*** Opening of DATA SHOWN ***

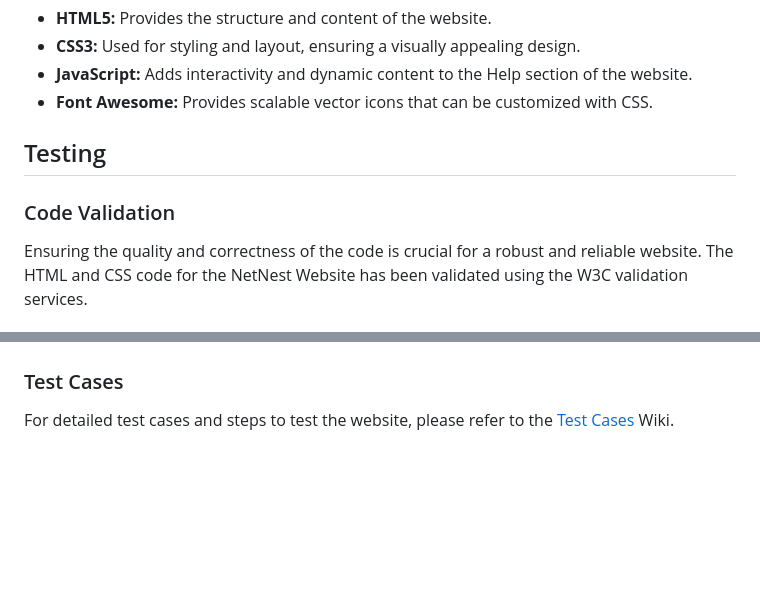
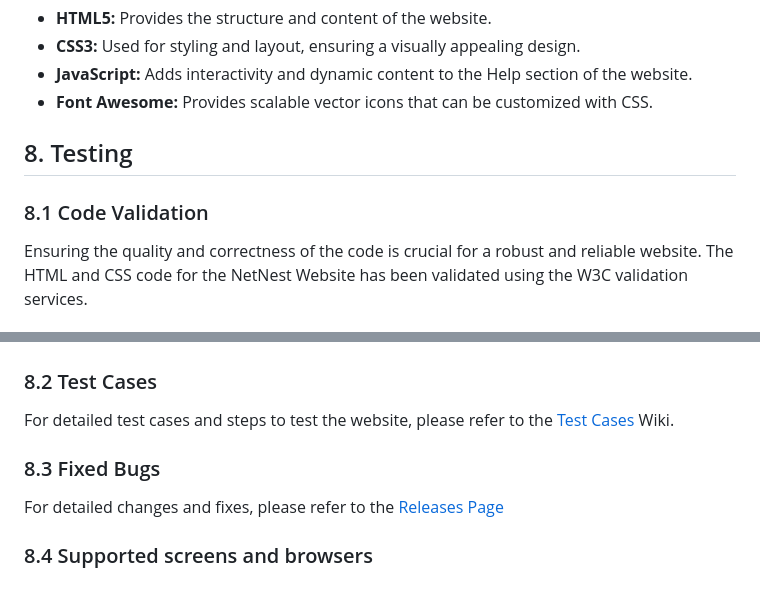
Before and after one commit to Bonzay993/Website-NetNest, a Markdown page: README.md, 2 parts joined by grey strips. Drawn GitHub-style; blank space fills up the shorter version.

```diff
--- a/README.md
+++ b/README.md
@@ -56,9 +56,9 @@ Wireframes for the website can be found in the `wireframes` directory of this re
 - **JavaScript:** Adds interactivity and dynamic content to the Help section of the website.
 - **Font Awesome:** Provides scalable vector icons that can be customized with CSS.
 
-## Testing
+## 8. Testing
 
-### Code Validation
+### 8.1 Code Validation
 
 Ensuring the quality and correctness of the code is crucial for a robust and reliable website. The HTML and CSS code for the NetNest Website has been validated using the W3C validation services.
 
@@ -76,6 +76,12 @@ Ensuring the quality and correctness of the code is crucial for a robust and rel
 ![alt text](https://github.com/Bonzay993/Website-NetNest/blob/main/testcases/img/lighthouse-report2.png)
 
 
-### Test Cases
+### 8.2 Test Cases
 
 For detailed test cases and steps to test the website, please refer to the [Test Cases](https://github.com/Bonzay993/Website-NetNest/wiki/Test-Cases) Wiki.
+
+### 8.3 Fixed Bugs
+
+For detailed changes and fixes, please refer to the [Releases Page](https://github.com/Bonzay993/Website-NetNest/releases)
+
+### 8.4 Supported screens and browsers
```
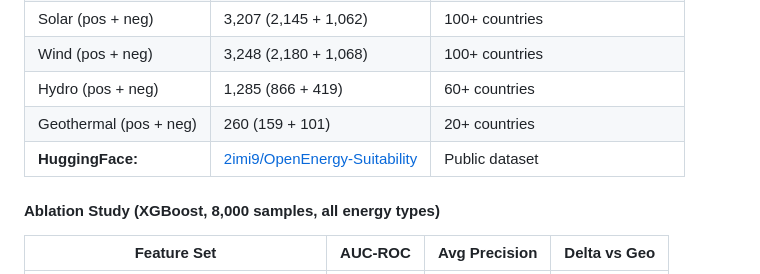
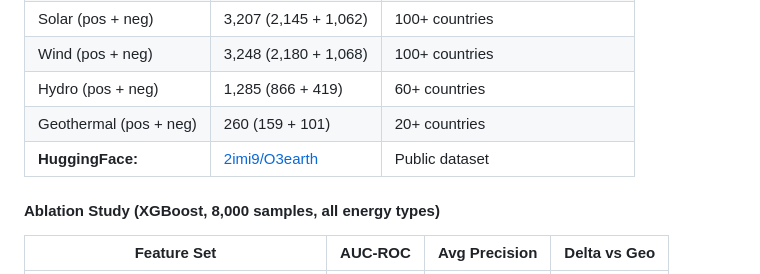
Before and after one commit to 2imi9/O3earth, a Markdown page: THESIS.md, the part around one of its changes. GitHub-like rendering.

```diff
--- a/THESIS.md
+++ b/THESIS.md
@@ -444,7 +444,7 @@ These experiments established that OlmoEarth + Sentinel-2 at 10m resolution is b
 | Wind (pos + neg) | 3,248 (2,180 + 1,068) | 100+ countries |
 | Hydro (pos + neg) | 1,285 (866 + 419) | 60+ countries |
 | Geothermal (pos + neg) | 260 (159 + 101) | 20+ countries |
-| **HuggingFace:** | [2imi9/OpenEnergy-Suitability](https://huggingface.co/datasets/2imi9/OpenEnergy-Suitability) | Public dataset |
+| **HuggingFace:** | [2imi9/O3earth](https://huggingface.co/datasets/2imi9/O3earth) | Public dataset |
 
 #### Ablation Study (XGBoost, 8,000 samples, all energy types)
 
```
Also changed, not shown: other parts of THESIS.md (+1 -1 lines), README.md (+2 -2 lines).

*** Close of DATA SHOWN ***

#### WHAT THIS TASK INVOLVES
All of the lines above should be copied exactly, apart from the pictures.

#### ANSWER
Before and after one commit to Bonzay993/Website-NetNest, a Markdown page: README.md, 2 parts joined by grey strips. Drawn GitHub-style; blank space fills up the shorter version.

```diff
--- a/README.md
+++ b/README.md
@@ -56,9 +56,9 @@ Wireframes for the website can be found in the `wireframes` directory of this re
 - **JavaScript:** Adds interactivity and dynamic content to the Help section of the website.
 - **Font Awesome:** Provides scalable vector icons that can be customized with CSS.
 
-## Testing
+## 8. Testing
 
-### Code Validation
+### 8.1 Code Validation
 
 Ensuring the quality and correctness of the code is crucial for a robust and reliable website. The HTML and CSS code for the NetNest Website has been validated using the W3C validation services.
 
@@ -76,6 +76,12 @@ Ensuring the quality and correctness of the code is crucial for a robust and rel
 ![alt text](https://github.com/Bonzay993/Website-NetNest/blob/main/testcases/img/lighthouse-report2.png)
 
 
-### Test Cases
+### 8.2 Test Cases
 
 For detailed test cases and steps to test the website, please refer to the [Test Cases](https://github.com/Bonzay993/Website-NetNest/wiki/Test-Cases) Wiki.
+
+### 8.3 Fixed Bugs
+
+For detailed changes and fixes, please refer to the [Releases Page](https://github.com/Bonzay993/Website-NetNest/releases)
+
+### 8.4 Supported screens and browsers
```
Before and after one commit to 2imi9/O3earth, a Markdown page: THESIS.md, the part around one of its changes. GitHub-like rendering.

```diff
--- a/THESIS.md
+++ b/THESIS.md
@@ -444,7 +444,7 @@ These experiments established that OlmoEarth + Sentinel-2 at 10m resolution is b
 | Wind (pos + neg) | 3,248 (2,180 + 1,068) | 100+ countries |
 | Hydro (pos + neg) | 1,285 (866 + 419) | 60+ countries |
 | Geothermal (pos + neg) | 260 (159 + 101) | 20+ countries |
-| **HuggingFace:** | [2imi9/OpenEnergy-Suitability](https://huggingface.co/datasets/2imi9/OpenEnergy-Suitability) | Public dataset |
+| **HuggingFace:** | [2imi9/O3earth](https://huggingface.co/datasets/2imi9/O3earth) | Public dataset |
 
 #### Ablation Study (XGBoost, 8,000 samples, all energy types)
 
```
Also changed, not shown: other parts of THESIS.md (+1 -1 lines), README.md (+2 -2 lines).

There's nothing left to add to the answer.